(Beginning of DATA PROVIDED)

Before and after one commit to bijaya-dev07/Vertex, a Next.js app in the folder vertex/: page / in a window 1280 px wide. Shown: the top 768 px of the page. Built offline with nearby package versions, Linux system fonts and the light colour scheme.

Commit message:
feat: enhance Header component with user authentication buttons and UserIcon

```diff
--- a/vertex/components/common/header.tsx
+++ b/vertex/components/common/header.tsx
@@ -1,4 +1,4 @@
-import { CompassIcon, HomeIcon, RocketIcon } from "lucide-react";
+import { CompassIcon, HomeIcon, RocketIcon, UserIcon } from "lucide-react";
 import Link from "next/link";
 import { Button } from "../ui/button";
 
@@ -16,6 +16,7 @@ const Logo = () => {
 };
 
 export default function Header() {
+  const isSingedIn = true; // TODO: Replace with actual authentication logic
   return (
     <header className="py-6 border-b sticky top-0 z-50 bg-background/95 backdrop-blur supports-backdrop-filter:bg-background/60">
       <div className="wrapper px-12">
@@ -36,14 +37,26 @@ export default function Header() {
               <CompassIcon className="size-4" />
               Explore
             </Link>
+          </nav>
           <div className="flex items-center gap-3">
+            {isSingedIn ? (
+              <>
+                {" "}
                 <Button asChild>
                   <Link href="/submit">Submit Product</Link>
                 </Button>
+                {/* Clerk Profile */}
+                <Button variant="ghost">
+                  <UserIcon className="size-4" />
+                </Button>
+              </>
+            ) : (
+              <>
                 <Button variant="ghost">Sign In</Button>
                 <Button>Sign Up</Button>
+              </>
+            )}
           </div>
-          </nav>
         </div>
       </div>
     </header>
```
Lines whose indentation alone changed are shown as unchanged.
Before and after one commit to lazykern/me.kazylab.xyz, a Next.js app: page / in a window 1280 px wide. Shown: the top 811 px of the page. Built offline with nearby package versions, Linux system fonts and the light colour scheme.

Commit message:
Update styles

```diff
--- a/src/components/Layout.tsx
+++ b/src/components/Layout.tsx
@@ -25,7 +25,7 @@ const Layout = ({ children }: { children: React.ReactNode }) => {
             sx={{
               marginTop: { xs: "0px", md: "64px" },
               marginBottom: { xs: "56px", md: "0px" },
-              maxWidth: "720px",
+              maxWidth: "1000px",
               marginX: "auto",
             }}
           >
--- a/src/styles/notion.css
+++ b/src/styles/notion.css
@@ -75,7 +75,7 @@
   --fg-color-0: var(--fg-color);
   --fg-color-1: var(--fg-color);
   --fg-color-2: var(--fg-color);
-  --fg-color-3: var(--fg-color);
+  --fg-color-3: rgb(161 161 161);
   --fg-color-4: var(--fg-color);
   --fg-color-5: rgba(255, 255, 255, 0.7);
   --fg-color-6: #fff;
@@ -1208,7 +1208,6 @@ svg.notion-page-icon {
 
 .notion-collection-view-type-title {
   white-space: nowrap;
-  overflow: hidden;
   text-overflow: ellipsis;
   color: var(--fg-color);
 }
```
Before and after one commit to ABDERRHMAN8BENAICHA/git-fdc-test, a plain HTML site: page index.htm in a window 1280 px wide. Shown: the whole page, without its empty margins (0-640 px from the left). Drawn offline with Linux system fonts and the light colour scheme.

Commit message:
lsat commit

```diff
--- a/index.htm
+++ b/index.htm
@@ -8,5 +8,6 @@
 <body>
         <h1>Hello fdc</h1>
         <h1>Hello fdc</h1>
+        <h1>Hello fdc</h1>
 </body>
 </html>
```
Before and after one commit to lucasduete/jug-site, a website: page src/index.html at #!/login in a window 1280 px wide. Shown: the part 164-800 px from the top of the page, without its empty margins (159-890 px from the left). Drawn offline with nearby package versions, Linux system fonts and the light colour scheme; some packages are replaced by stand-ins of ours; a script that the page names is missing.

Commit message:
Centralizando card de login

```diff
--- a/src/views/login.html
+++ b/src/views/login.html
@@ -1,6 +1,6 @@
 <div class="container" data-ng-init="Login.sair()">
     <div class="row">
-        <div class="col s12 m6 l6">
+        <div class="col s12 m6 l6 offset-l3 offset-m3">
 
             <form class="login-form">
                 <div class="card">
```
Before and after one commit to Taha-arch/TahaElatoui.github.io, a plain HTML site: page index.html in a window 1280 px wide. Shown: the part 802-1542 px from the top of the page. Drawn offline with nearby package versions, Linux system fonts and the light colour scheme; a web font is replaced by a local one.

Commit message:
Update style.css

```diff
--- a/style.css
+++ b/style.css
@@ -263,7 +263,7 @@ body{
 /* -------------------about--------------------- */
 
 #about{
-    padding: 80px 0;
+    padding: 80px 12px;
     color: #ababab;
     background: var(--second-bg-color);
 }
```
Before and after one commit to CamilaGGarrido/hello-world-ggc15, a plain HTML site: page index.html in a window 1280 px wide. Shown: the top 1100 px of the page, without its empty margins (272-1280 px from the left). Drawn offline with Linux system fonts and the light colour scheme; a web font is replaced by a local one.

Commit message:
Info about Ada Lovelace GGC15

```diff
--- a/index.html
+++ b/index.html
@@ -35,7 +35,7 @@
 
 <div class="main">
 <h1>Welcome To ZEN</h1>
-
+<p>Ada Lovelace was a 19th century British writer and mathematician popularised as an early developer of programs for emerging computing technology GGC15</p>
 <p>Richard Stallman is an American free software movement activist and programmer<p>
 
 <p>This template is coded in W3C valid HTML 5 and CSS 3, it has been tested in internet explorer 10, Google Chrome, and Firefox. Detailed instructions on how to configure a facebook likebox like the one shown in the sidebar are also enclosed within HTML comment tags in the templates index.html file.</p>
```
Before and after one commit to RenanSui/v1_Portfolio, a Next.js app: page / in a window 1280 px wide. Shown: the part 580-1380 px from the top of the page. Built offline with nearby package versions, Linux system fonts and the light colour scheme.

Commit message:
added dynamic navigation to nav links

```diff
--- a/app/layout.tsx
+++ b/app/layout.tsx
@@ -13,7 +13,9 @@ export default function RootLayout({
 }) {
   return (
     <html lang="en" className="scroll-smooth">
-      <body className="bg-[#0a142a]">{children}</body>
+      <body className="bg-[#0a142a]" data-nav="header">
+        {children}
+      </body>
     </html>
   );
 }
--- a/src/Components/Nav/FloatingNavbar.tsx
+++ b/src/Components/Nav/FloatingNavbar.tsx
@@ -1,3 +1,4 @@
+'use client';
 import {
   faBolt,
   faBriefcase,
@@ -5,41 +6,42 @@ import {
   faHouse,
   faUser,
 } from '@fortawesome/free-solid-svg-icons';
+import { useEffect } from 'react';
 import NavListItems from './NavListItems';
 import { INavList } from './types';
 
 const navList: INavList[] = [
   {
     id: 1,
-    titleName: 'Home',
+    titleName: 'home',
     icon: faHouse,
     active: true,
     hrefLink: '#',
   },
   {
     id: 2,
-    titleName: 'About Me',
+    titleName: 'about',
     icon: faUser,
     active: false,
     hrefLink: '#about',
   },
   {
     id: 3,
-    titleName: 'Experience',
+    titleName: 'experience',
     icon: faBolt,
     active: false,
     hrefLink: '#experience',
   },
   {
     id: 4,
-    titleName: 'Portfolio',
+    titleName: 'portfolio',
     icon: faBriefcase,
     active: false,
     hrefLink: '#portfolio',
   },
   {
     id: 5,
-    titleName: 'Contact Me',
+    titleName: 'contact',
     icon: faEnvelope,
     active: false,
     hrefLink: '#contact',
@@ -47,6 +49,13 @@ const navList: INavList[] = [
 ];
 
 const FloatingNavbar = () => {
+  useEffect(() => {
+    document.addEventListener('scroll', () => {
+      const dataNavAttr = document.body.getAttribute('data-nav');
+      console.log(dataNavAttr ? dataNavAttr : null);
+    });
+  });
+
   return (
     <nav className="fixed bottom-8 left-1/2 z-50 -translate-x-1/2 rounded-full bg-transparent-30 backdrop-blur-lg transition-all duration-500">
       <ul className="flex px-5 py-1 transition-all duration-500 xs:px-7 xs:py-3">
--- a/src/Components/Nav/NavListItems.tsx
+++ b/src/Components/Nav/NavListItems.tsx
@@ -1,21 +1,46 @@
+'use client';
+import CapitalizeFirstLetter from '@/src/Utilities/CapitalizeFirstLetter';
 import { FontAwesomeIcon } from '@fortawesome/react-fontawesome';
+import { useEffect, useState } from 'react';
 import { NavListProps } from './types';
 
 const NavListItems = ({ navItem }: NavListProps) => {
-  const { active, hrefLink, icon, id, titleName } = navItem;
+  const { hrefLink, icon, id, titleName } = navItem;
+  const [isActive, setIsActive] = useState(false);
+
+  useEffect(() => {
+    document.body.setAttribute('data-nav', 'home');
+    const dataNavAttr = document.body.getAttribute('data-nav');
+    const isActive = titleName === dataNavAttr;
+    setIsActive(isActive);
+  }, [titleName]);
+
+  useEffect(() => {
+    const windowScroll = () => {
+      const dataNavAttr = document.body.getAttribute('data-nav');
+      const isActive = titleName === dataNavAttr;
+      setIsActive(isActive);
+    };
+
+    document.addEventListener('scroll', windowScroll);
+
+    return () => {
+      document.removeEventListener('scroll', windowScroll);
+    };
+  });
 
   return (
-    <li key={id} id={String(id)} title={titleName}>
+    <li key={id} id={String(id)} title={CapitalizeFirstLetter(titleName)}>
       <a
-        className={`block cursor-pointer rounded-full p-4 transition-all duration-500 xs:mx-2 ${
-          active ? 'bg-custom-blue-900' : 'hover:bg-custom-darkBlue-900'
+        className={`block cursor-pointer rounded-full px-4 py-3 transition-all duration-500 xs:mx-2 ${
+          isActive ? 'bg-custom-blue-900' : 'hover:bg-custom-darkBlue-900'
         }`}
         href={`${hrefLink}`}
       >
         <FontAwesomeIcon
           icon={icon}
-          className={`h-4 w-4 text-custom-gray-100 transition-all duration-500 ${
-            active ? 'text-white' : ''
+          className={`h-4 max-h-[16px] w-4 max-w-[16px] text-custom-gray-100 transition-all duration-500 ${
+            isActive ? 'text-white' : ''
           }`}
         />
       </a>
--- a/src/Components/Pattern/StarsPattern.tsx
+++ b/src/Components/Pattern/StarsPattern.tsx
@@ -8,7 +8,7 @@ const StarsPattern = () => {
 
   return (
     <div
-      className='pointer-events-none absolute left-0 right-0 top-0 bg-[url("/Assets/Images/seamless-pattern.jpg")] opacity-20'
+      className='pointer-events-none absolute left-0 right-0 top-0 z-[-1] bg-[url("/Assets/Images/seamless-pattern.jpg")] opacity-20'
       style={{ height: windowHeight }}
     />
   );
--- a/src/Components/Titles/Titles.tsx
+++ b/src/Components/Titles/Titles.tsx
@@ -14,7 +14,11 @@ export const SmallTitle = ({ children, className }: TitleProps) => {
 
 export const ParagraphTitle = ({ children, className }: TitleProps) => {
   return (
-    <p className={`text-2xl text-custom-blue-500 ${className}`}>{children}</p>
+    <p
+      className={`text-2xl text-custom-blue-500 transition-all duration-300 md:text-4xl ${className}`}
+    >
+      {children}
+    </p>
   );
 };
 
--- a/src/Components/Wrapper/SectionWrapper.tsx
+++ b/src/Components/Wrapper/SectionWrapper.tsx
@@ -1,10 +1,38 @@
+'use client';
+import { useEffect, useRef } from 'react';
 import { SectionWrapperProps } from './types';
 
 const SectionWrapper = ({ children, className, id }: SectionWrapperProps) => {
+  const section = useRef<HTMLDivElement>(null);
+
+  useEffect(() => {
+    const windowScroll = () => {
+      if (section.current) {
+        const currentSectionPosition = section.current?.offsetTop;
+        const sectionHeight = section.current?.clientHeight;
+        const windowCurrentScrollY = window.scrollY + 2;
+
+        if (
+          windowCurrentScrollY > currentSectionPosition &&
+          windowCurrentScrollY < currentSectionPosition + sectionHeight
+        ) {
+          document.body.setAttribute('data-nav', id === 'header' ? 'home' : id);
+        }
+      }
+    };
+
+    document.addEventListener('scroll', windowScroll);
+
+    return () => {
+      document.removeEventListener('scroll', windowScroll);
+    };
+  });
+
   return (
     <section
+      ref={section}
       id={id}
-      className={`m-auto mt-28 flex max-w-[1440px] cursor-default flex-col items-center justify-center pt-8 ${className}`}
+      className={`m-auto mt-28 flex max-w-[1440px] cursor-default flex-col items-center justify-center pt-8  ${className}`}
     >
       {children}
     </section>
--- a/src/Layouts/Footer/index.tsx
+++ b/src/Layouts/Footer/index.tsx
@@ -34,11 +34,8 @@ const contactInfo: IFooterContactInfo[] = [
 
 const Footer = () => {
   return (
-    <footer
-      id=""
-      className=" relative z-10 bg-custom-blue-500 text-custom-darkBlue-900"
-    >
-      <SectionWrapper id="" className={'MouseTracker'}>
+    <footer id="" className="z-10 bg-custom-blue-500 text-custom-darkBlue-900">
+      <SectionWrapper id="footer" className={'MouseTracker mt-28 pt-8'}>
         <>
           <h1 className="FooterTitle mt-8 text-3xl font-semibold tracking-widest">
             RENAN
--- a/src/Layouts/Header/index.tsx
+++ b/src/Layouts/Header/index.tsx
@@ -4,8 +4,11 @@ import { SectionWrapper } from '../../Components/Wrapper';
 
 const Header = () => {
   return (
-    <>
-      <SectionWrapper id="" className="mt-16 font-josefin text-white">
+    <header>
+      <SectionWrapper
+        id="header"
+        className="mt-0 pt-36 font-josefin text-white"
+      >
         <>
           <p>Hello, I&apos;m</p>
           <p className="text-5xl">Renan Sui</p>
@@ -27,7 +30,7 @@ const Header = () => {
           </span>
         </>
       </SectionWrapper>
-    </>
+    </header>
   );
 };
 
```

(End of DATA PROVIDED)

WORK TO COMPLETE -> Scan the entries above and show each line that contains the word "hrefLink".

RESULT ->
     hrefLink: '#',
     hrefLink: '#about',
     hrefLink: '#experience',
     hrefLink: '#portfolio',
     hrefLink: '#contact',
-  const { active, hrefLink, icon, id, titleName } = navItem;
+  const { hrefLink, icon, id, titleName } = navItem;
         href={`${hrefLink}`}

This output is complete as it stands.